Northern states were ready to abolish slavery or figure out a gradual path to full emancipation, but southern states, led by South Carolina’s John Rutledge and the Pinckneys (Charles Cotesworth and Charles), not only insisted that the new constitution leave slavery intact, but threatened on several occasions simply to walk out of the convention if any attempt were made to restrict slavery or the slave trade. In the bluntest possible language, Rutledge declared that if any attempt was made to restrain the practice of slavery, southern states “shall not be parties to the union.” In other words, they held the whole process hostage so they could continue to “wring their bread from the sweat of other men’s faces,” as President Lincoln later phrased it. The Southerners were astonishingly successful in Philadelphia. In the end, the new Constitution never mentioned slavery by name, but it addressed (and perpetuated) the institution in several important ways: the notorious Three Fifths clause, which counted every five enslaved persons as three for the purposes of apportionment and representation; the Fugitive Slave clause, which required northern states and individuals to cooperate in tracking down runaway slaves and returning them to their owners; the Electoral College, which gave southern states more political weight than their northern counterparts; and a 20-year moratorium on any federal attempt to restrict or eliminate the slave trade.

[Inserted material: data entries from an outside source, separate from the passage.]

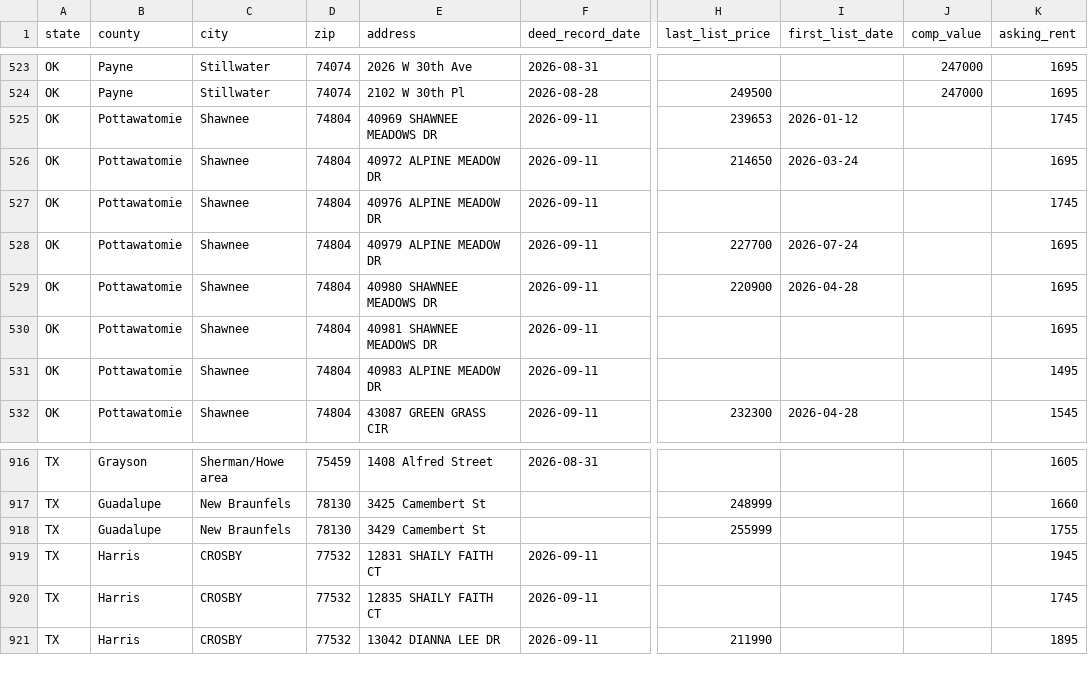
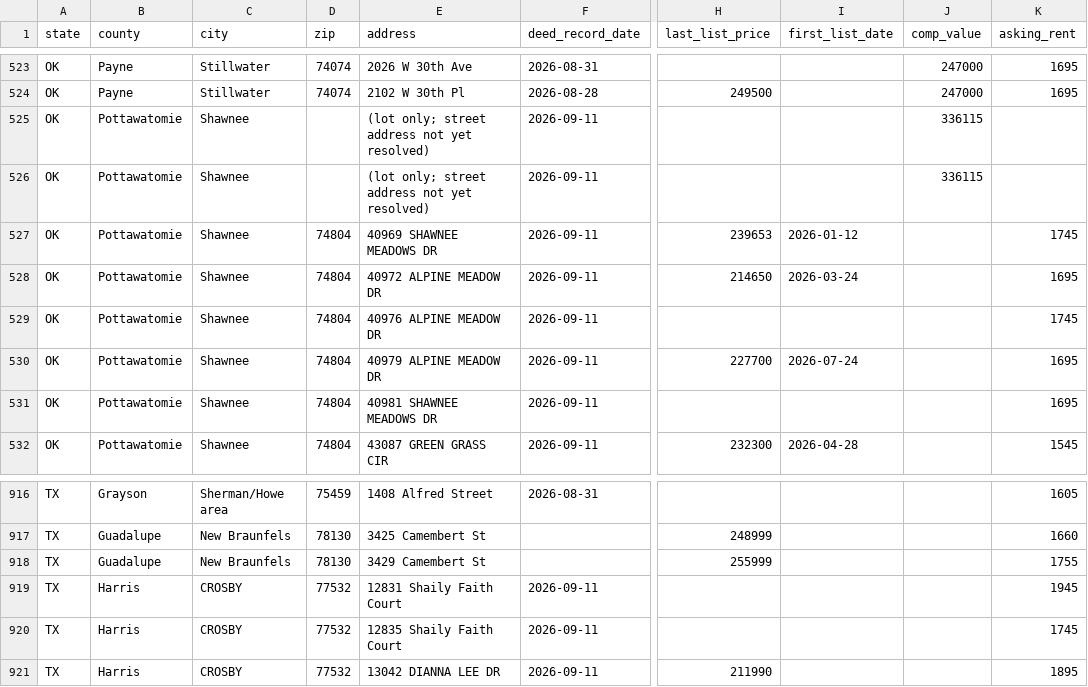
Before and after one commit to Public-CRE-Data/mrp-liberty-homes, a TSV file: headline/1_homes.tsv, drawn as a sheet; only a part is shown, gaps mark what is left out; the diff names each change by its address in the sheet, - before the commit and + after, or states it on an @@ line.

```diff
--- a/headline/1_homes.tsv
+++ b/headline/1_homes.tsv
-D525:D526 (zip): 74804
+D525:D526 (zip): (empty)
-E525 (address): 40969 SHAWNEE MEADOWS DR
+E525 (address): (lot only; street address not yet resolved)
-H525 (last_list_price): 239653
+H525 (last_list_price): (empty)
-I525 (first_list_date): 2026-01-12
+I525 (first_list_date): (empty)
-J525:J526 (comp_value): (empty)
+J525:J526 (comp_value): 336115
-K525 (asking_rent): 1745
+K525 (asking_rent): (empty)
-E526 (address): 40972 ALPINE MEADOW DR
+E526 (address): (lot only; street address not yet resolved)
-H526 (last_list_price): 214650
+H526 (last_list_price): (empty)
-I526 (first_list_date): 2026-03-24
+I526 (first_list_date): (empty)
-K526 (asking_rent): 1695
+K526 (asking_rent): (empty)
-E527 (address): 40976 ALPINE MEADOW DR
+E527 (address): 40969 SHAWNEE MEADOWS DR
-H527 (last_list_price): (empty)
+H527 (last_list_price): 239653
-I527 (first_list_date): (empty)
+I527 (first_list_date): 2026-01-12
-E528 (address): 40979 ALPINE MEADOW DR
+E528 (address): 40972 ALPINE MEADOW DR
-H528 (last_list_price): 227700
+H528 (last_list_price): 214650
-I528 (first_list_date): 2026-07-24
+I528 (first_list_date): 2026-03-24
-E529 (address): 40980 SHAWNEE MEADOWS DR
+E529 (address): 40976 ALPINE MEADOW DR
-H529 (last_list_price): 220900
+H529 (last_list_price): (empty)
-I529 (first_list_date): 2026-04-28
+I529 (first_list_date): (empty)
-K529 (asking_rent): 1695
+K529 (asking_rent): 1745
-E530 (address): 40981 SHAWNEE MEADOWS DR
+E530 (address): 40979 ALPINE MEADOW DR
-H530 (last_list_price): (empty)
+H530 (last_list_price): 227700
-I530 (first_list_date): (empty)
+I530 (first_list_date): 2026-07-24
-E531 (address): 40983 ALPINE MEADOW DR
+E531 (address): 40981 SHAWNEE MEADOWS DR
-K531 (asking_rent): 1495
+K531 (asking_rent): 1695
-E919 (address): 12831 SHAILY FAITH CT
+E919 (address): 12831 Shaily Faith Court
-E920 (address): 12835 SHAILY FAITH CT
+E920 (address): 12835 Shaily Faith Court
```
Also changed, not shown: density/3_summary.tsv, zillow/check_2_index.tsv, 13 other files.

In other words, the delegates in Philadelphia kicked the can down the road, but not before they augmented its constitutional legitimacy.

There was some good news in 1787. The old Confederation Congress, meeting under the dying authority of the Articles of Confederation, passed the historic Northwest Ordinance, one of the greatest pieces of legislation in American history. Among other things, the Northwest Ordinance outlawed slavery in new western territories and states north of the Ohio River. Thus, the Ohio River became the line of demarcation between Free America and Slave America, a reality that the French traveler Alexis de Tocqueville described brilliantly in his seminal Democracy in America (1835).

Fierce Fight, Fatal Flaw


By the time the Constitutional Convention adjourned in mid-September 1787, the fatal pattern had been established. In both the Declaration of Independence and the Constitution of 1787, the South had found a way to hold the American experiment hostage. It had insisted that slavery was off limits and not only gotten away with that audacious (and tragic) ultimatum, but actually strengthened the southern hold on the future course of America. It would be satisfying to believe that the southern stranglehold ended with the Emancipation Proclamation (Jan. 1, 1863) or the Thirteenth, Fourteenth and Fifteenth Amendments (1865-70) that followed a Civil War which took the lives of 750,000 Americans. But all the evidence points the other way. Reconstruction (1865-77) was followed by the effective re-enslavement of southern Blacks by way of peonage and “wage slavery.” Black Codes, Jim Crow laws, lynching, the KKK, legal segregation (affirmed by the Supreme Court in Plessy v. Ferguson in 1896), poll taxes (not abolished until 1965), literacy tests, and overt evasions of such legal breakthroughs as Brown v. Board of Education (May 17, 1954), all had the intention and effect of perpetuating white supremacy in America. As late as the mid-1970s, African Americans were quietly ushered out of the best Las Vegas casinos and blackballed in America’s exclusive country clubs, as well as denied home loans in white neighborhoods. For more than half a century, the filibuster has been effectively employed by southern senators to stall or prevent civil rights legislation. Voter suppression has a long pedigree in American political life.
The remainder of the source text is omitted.